Aluminum engines also have better heat transfer, which can reduce engine hot spots and tendency to knock.
When the limit on power is engine knock, which is often the case, aluminum engines with the same specs/dimensions would be more knock resistant and tend to be capable of more power.
For example, with more knock resistance, one thing commonly done is increasing compression/boost/ignition advance to increase the power output of the engine.
If all the engine settings remain the same, such as when the engine tune is not adjusted for the change in materials, the cast iron would likely make a small amount more horsepower.

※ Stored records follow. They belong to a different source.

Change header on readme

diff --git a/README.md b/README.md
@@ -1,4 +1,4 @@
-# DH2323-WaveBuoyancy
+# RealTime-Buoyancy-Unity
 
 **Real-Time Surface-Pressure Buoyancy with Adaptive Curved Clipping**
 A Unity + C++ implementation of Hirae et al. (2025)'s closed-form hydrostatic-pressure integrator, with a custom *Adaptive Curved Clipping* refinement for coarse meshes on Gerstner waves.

This happens because the cast iron combustion chamber steals less heat during the combustion event, and more heat would be conserved for actual work.
A stronger cast iron engine block would be an advantage in some special circumstance where the engine is limited by part strength instead of knock, such as a low compression forced induction methanol engine with large amounts of boost and nitrous.